An exhibition of Alexander Labas, one of the most original and talented Russian artists of the 20th century and an outstanding figure in the Russian avant-garde art movement of the 1920s-1930s, opened on March 15 2011 at the Krymsky Val building. “I was born at a surprisingly appropriate moment, this century suits me as no other," Labas wrote. The artist admired the achievements of modern civilisation, which he approached philosophically and which, he believed, revealed new depths in reality.
The exhibition features about 150 paintings and graphic pieces from the collections of the Tretyakov Gallery, Russian Museum, Pushkin Museum of Fine Arts, and the Bakhrushin Theatre Museum, as well as from the private collection of the artist’s heir Olga Beskina-Labas.
The Tretyakov Gallery and the Foundation for the Promotion of Preservation of Alexander Labas’s Artistic Legacy express their gratitude to Rosneft for its financial assistance with the project.
A retrospective exhibition of the artist-brothers Alexei and Sergei Tkachev, running in the Engineering Wing of the Tretyakov Gallery from April 15 through July 17, presents the oeuvre of two figures who in many respects define the trajectories of the Russian school of painting in the second half of the 20th and at the start of the 21st centuries. The exhibition features around 180 pieces representative of the main stages of their work and the main directions of their artistic explorations. The pictures on view include large-scale “exemplary” compositions, the results of the brothers’ collective effort from the gallery’s collection, as well as earlier paintings, from their Moscow studio, created by one or the other brother independently, and a large assortment of sketches. All this is but a fraction of the vast body of work created by the artists who continue working to this day.
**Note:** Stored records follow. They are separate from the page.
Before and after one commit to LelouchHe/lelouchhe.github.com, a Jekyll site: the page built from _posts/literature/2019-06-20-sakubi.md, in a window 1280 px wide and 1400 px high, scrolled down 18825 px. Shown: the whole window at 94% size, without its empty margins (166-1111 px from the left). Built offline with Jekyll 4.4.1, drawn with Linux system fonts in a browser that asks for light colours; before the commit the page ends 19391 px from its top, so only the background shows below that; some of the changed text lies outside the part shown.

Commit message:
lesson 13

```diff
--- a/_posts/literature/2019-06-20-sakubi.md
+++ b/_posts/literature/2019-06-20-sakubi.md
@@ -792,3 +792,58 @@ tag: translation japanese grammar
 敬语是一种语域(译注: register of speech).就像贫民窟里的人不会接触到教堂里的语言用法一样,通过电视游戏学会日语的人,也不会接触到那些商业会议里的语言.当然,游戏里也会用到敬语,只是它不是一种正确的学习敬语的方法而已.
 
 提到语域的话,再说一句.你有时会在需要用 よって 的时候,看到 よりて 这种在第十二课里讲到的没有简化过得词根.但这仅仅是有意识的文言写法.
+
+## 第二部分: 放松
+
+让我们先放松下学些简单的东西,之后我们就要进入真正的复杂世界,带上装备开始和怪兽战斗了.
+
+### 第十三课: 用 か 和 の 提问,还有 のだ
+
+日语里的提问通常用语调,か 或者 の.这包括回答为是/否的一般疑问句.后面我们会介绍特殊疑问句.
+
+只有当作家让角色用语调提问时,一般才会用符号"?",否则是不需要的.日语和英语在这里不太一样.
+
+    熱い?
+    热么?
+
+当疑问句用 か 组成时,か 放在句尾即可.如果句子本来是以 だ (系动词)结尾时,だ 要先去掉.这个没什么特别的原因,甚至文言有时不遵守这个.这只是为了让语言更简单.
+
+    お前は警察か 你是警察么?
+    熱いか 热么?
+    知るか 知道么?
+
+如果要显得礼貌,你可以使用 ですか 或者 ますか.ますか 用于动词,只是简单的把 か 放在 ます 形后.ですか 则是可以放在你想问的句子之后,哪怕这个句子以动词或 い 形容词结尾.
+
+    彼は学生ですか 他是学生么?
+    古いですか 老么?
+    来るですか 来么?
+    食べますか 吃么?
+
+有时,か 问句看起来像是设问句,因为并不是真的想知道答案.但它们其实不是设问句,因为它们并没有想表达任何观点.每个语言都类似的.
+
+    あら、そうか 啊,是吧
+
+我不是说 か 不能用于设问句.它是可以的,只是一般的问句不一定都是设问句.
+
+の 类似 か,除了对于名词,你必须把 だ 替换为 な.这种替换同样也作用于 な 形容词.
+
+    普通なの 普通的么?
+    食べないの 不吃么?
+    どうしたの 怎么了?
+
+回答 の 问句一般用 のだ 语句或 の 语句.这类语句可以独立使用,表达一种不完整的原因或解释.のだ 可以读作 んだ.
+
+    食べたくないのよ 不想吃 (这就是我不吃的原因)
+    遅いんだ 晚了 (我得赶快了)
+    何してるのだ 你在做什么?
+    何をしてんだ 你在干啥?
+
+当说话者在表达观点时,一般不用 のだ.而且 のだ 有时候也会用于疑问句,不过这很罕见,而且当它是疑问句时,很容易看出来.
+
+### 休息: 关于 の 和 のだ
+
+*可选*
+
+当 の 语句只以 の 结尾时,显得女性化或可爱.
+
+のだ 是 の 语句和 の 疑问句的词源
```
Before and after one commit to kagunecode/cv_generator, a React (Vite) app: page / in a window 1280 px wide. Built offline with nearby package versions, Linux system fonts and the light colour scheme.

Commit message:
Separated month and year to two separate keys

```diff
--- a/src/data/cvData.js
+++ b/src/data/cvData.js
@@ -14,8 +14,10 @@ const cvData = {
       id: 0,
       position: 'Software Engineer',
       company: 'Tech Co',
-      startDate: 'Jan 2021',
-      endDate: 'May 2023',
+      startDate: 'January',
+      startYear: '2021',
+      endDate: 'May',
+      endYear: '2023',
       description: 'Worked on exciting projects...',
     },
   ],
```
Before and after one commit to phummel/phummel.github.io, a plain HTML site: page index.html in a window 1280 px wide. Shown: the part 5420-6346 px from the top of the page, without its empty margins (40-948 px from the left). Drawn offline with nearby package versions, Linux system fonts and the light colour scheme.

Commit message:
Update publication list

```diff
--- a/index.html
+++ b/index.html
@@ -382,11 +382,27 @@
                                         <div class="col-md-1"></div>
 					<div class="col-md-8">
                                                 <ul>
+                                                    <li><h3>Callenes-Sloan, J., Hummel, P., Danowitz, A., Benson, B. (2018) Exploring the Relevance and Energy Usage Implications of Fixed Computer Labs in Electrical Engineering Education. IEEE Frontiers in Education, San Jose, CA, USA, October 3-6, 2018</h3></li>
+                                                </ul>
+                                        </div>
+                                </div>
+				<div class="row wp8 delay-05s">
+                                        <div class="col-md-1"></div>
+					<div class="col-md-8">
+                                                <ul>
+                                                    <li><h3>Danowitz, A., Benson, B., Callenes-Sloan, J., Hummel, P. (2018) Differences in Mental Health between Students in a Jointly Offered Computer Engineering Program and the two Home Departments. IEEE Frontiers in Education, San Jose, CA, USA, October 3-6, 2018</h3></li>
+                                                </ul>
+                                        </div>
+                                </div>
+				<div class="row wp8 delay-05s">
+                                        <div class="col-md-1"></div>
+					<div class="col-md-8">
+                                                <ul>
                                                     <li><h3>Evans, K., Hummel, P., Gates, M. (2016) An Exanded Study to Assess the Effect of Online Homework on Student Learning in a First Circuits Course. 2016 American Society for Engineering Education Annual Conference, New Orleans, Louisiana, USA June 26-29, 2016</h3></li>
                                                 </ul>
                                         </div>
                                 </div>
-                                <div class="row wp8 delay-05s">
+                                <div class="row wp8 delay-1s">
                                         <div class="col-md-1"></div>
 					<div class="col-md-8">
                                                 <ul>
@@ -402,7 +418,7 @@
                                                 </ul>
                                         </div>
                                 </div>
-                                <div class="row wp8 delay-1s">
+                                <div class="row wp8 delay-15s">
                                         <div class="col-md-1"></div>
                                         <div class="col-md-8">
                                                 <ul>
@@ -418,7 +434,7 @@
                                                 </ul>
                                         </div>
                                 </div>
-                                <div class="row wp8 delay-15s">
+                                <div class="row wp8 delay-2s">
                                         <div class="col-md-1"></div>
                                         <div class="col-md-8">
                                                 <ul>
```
The exhibition “Pioneering Painters: The Glasgow Boys. 18801900”, which closed in the middle of January 2011 at London’s Royal Academy, was the first show dedicated to the Scottish artistic movement to be held in more than 40 years. It brought attention back to a group that by around 1900 had become the most internationally-known direction in British art, one that flourished thanks to the adventurous patronage of Britain’s second city, and rebelled against the traditional academicism that had preceded it. As with other artistic movements of the time in northern European countries, including Russia, the impact of France and Impressionism proved crucial.
PIERRE CARDIN PRESENTS
The Paris of Pierre Cardin is linked to a number of landmarks in the French capital, including, first of all, the maestro’s theatre near the Place de la Concorde, the residence of the President of the Republic and the Champs-Elysees, near the Grand Palais and the Petit Palais. In addition to those places, there are also his homes, in a neighbourhood near these architectural ensembles, owned by the couturier, designer, and creator of the fashion empire.
On December 23, 2010 the Pavel Tretyakov Charitable Foundation held for the fifth time its traditional public function dedicated to the memory of the Tretyakov Gallery’s founder in the museum’s conference room.